White Edge trig was reached at 4:07, but the run along the edge seemed never-ending and it was now raining quite heavily. I decided at this point that I would miss Pete's mistake (Flask Edge, which he initially climbed in the belief it was White Edge) but would try to add one more trig point to the route, and finish quicker than Pete had done. So when I eventually reached the end of White Edge I dropped off towards Longshaw, where I messed up again and ended up running up the road to the Fox house Inn. I knew time was tight now and I tried to push on along Houndkirk Road, at the end of which I would reach my extra trig (Ox Stones). I did so at 5:24, then lost another five minutes by following the wrong path back to the road and having to double back. Two hours and two trigs, I ate my last chocolate bar and plodded on up the road to Burbage Bridge, then onto the Stanage track and off up to the Crowper Stone trig. I left the Crowper Stone at 6pm and put the map away now as I know the route to High Neb and back very well. The wind was blowing strongly now and the rain was falling - my hands were cold but I wasn't going to stop and look for gloves. Finally the little building just before High Neb appeared, then the trig itself, which I reached at 6:27. 56 minutes sounds like a very long time to descend from there to the Sportsman but I still wasn't sure I would do it. It would be embarrassing after all this to take longer than Pete had done!

After the run off the edge to the newly revamped Stanage Pole I continued down Long Causeway to the edge of the reservoirs, then (unlike when I ran the 15 trigs) joined the road for the last section. My golly it hurt my feet to try and run fast along the tarmac!

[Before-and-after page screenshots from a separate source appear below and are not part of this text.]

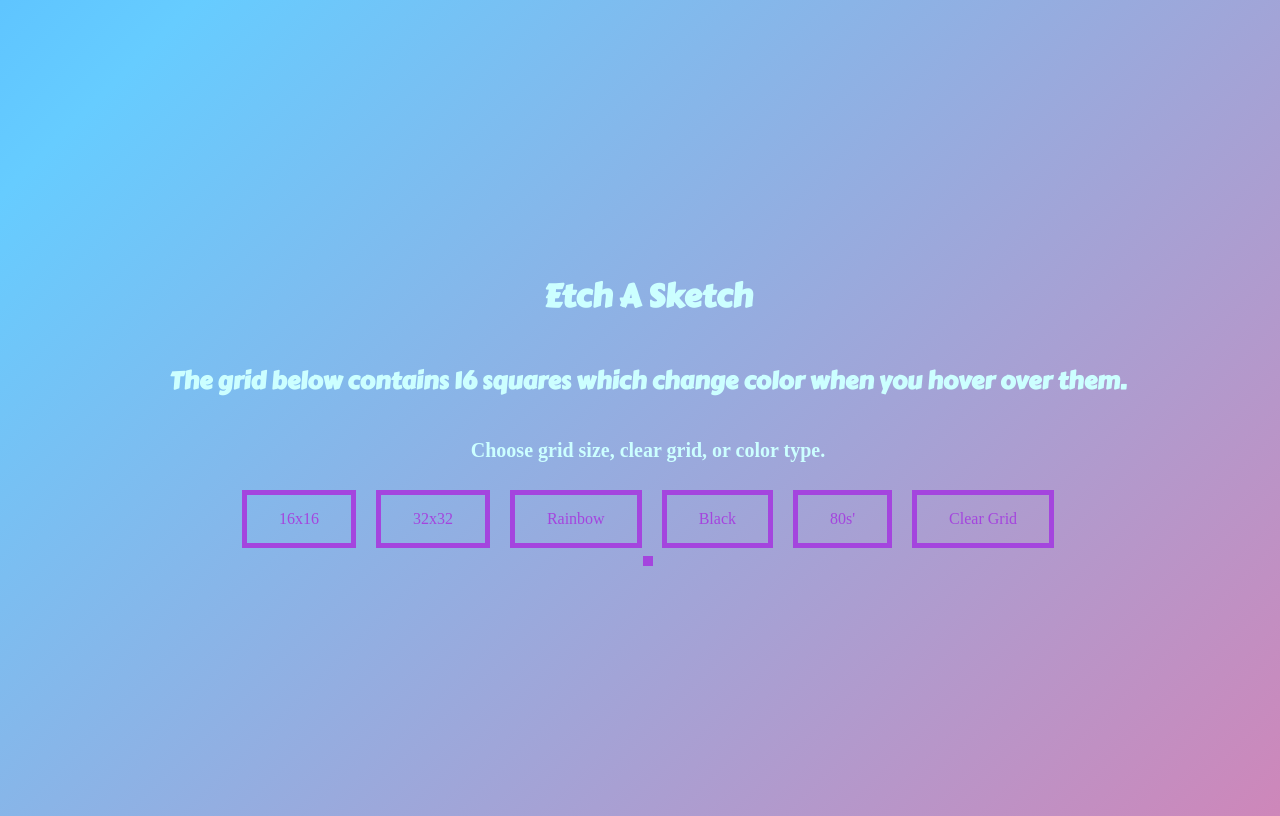
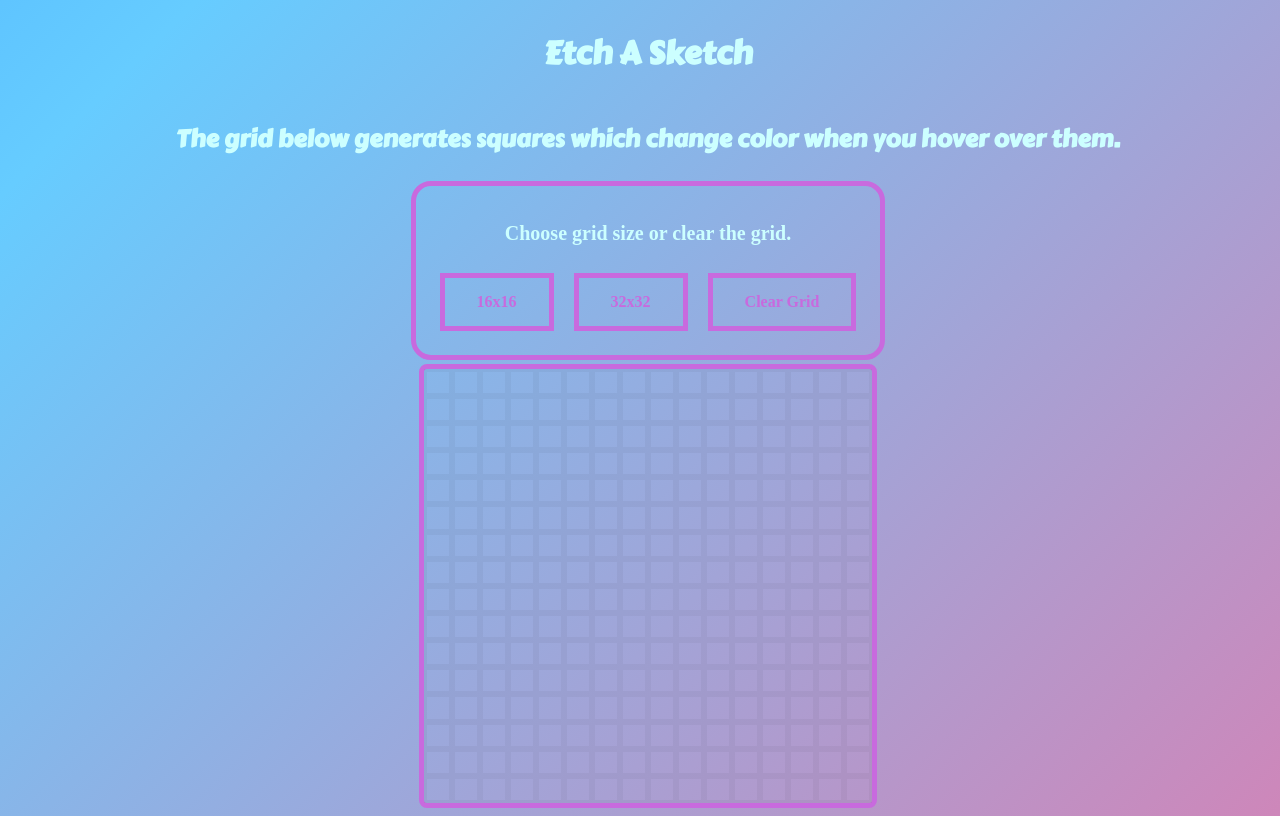
Before and after one commit to wilsamov/EtchASketch, a plain HTML site: page index.html in a window 1280 px wide. Both pictures are taken after a click on the button "16x16". Drawn offline with Linux system fonts and the light colour scheme; a web font is replaced by a local one.

Commit message:
Simplified UI. Divs now appear as grid cells. Event listeners added.

```diff
--- a/index.html
+++ b/index.html
@@ -1,6 +1,6 @@
 <!DOCTYPE html>
 <html>
-<link href="https://fonts.googleapis.com/css2?family=Carter+One&family=Forum&display=swap" rel="stylesheet">
+  <link href="https://fonts.googleapis.com/css2?family=Carter+One&family=Forum&display=swap" rel="stylesheet">
   <head>
     <meta charset="utf-8">
     <meta name="viewport" content="width=device-width">
@@ -8,16 +8,13 @@
     <link href="style.css" rel="stylesheet" type="text/css" />
   </head>
   <body>
-    <h1 style="color: #ccffff; font-family: 'Carter One';">Etch A Sketch</h1>
-    <h2 style="color: #ccffff; font-family: 'Carter One'; text-align: center;">The grid below contains 16 squares which change color when you hover over them.</h2>
+    <h1>Etch A Sketch</h1>
+    <h2>The grid below generates squares which change color when you hover over them.</h2>
     <div id="menu">
-      <p style="color: #ccffff; font-size: 20px; font-family: 'Forum'; text-align: center;">Choose grid size, clear grid, or color type.</p>
-      <button class="btn" id="size16">16x16</button>
-      <button class="btn" id="size32">32x32</button>
-      <button class="btn" id="rainbowSelect">Rainbow</button>
-      <button class="btn" id="blackSelect">Black</button>
-      <button class="btn" id="eightySelect">80s'</button>
-      <button class="btn" id="clearSelect">Clear Grid</button>
+      <p>Choose grid size or clear the grid.</p>
+      <button class="btn odd" id="size16">16x16</button>
+      <button class="btn even" id="size32">32x32</button>
+      <button class="btn odd" id="clearSelect">Clear Grid</button>
     </div>
     <div id="container"></div>
     <script src="script.js"></script>
--- a/script.js
+++ b/script.js
@@ -1,26 +1,41 @@
-//global variables
 const container = document.querySelector('#container');
-let gridSize = 16;
+let gridSize;
+const sixteen = document.getElementById('size16');
+const thirtytwo = document.getElementById('size32');
+const clearGrid = document.getElementById('clearSelect');
 
-//function that creates specified number of
+sixteen.addEventListener('click', (e) => {
+    gridSize = 16;
+    addDivs(gridSize);
+});
+
+thirtytwo.addEventListener('click', (e) => {
+    gridSize = 32;
+    addDivs(gridSize);
+});
+
+clearGrid.addEventListener('click', (e) => {
+    clearSquares();
+});
+
 function addDivs (gridSize) {
+  container.style.setProperty('--grid-rows', gridSize);
+  container.style.setProperty('--grid-cols', gridSize);
 
+  for (let i = 0; i < gridSize * gridSize; i++) {
+    const div = document.createElement('div');
+    div.classList.add('grid-item');
+    container.appendChild(div);
+  }hoverColor();
 }
 
-for (let i = 0; i < gridSize * gridSize; i++) {
-  const div = document.createElement('div');
-  div.classList.add('grid-item');
-  container.appendChild(div);
-}
-
-//80's colors
-let eightiesColor = function() {
-  let colorList = ["00ffbf", "#00ffff", "#00bfff", "#0080ff", "#0040ff", "#0000ff", "#4000ff", "#8000ff", "#bf00ff", "#ff00ff", "#ff00bf", "#ff0080"];
-  let color;
-  let randomIndex = Math.floor(Math.random() * 11);
-  color = colorList[randomIndex];
-  console.log(color)
-  return color;
+function hoverColor() {
+  let items = document.querySelectorAll('.grid-item');
+  items.forEach(item => {
+    item.addEventListener('mouseover', () => {
+      item.style.backgroundColor = `${randomColor()}`;
+    });
+  });
 }
 
 //function that creates a random color
@@ -32,13 +47,3 @@ let randomColor = function() {
     }
     return color;
 }
-
-//function that changes div color uponed being hovered
-function hoverColor() {
-  let item = document.querySelector('.grid-item');
-  item.addEventListener('hover', (e) => {
-    item.style.backgroundColor = `${randomColor}`;
-  });
-}
-
-eightiesColor();
--- a/style.css
+++ b/style.css
@@ -1,7 +1,22 @@
+#container {
+    display: grid;
+    height: 35vw;
+    width: 35vw;
+    grid-template-rows: repeat(var(--grid-rows), 1fr);
+    grid-template-columns: repeat(var(--grid-cols), 1fr);
+    border: 5px solid;
+    border-radius: 8px;
+    animation: button 10s ease-in-out infinite;
+  }
 
-body {
+  .grid-item {
+    border: 3px rgba(0, 0, 0, 0.041) solid;
+  }
+
+
+  body {
     display: flex;
-    justify-content: center;
+    justify-content: flex-start;
     align-items: center;
     flex-direction: column;
     width: 100%;
@@ -38,15 +53,17 @@ body {
   p {
     color: #ccffff;
     font-weight: bold;
-    font-size: 25px;
+    font-size: 20px;
     font-family: 'Forum';
     text-align: center;
   }
 
-  #container {
-    display:grid;
+  #menu {
     border: 5px solid;
+    border-radius: 20px;
     background: none;
+    margin: 0.25em;
+    padding: 1em 1em;
     animation: button 10s ease-in-out infinite;
   }
 
@@ -54,6 +71,7 @@ body {
     border: 5px solid;
     background: none;
     font: inherit;
+    font-weight: bold;
     line-height: 1;
     margin: 0.5em;
     padding: 1em 2em;
@@ -66,18 +84,26 @@ body {
       color: #ff33cc;
     }
     50% {
-      color: #0066ff;
+      color: #66ccff;
     }
     100% {
       color: #ff33cc;
     }
   }
 
-  .btn:hover {
-    color: #66ff99;
+  .odd:hover {
+    transform: skewX(-10deg);
+    transform: skewY(-10deg);
+    transition: 2s;
+  }
+
+  .even:hover {
+    transform: skewX(10deg);
+    transform: skewY(10deg);
+    transition: 2s;
   }
 
   .btn:active {
     transform: scale(1.1);
-    transition: 1s;
+    transition: 0.05s;
   }
```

After the reservoirs the climb up after Wyming Brook car park was hard work but the end was in sight now and it looked like I would make it... A few minutes later I ran into the Sportsman car park and stopped the watch at 23 hours 42 minutes. YESSSSS! I felt relief more than anything else, but was quite pleased with what I'd done.

Finished! (Gps error somewhere- it's more like 169km
As I jogged back over to the van and collapsed onto the stone wall behind I looked up and was shocked to see none other than Alan Yates himself! He was there for a Wednesday evening club night and was very happy to hear that I had finished his project. I was now cold so got in the van, where Alan came to sit and chat for a few minutes. I then got changed (with significant difficulty) and headed for the pub where I proceeded to sit in the corner as a shivering wreck for a few hours. With the help of Fish and Chips and despite a pint of Farmer's Blonde I felt much better by the time Lorna arrived, though my first attempt at standing didn't end well. The amount of road in this route does certainly extend the recovery time; after a week I'm running again but I can still feel a slight soreness in my quads.

A broken but happy ma!
I'm chuffed to have "beaten" Pete's record, though being only 7 minutes quicker after 25 years shows what a runner he was. I'm also not sure whether future contenders will choose to include Flask Edge as Pete did or Ox Stones as I did. I would suggest that Ox Stones are more logical since this gives a round of 27 trig points, not 26 and a hill, but it is for those in the future to decide... and I hope someone has a go before 2041!

For those who are interested, here are mine and Pete's split times...

Finally, if anyone wants to see the route, here it is on Strava (I've edited out the GPS error so this is the true route)

To finish, I've been inspired by other people in the last few weeks, all of which deserve a mention:

My brother Graham recently completed a 180 mile cycle ride from Leatherhead to Gilwern in Wales, on a Boris bike! He's raising money for the charity Get A-Head, in honour of his colleague Mel Jaggard who died in 2013. Nicky Spinks became the second ever person to complete a double Bob Graham round in less than 48 hours, breaking Roger Beaumeister's record in the process. By all accounts Nicky was incredible throughout and cements her reputation as one properly hard lady. Finally, Marcus Scotney won the inaugural Cape Wrath Ultra over 8 days of racing in the North of Scotland. The race looked awesome, well done Marcus and all three!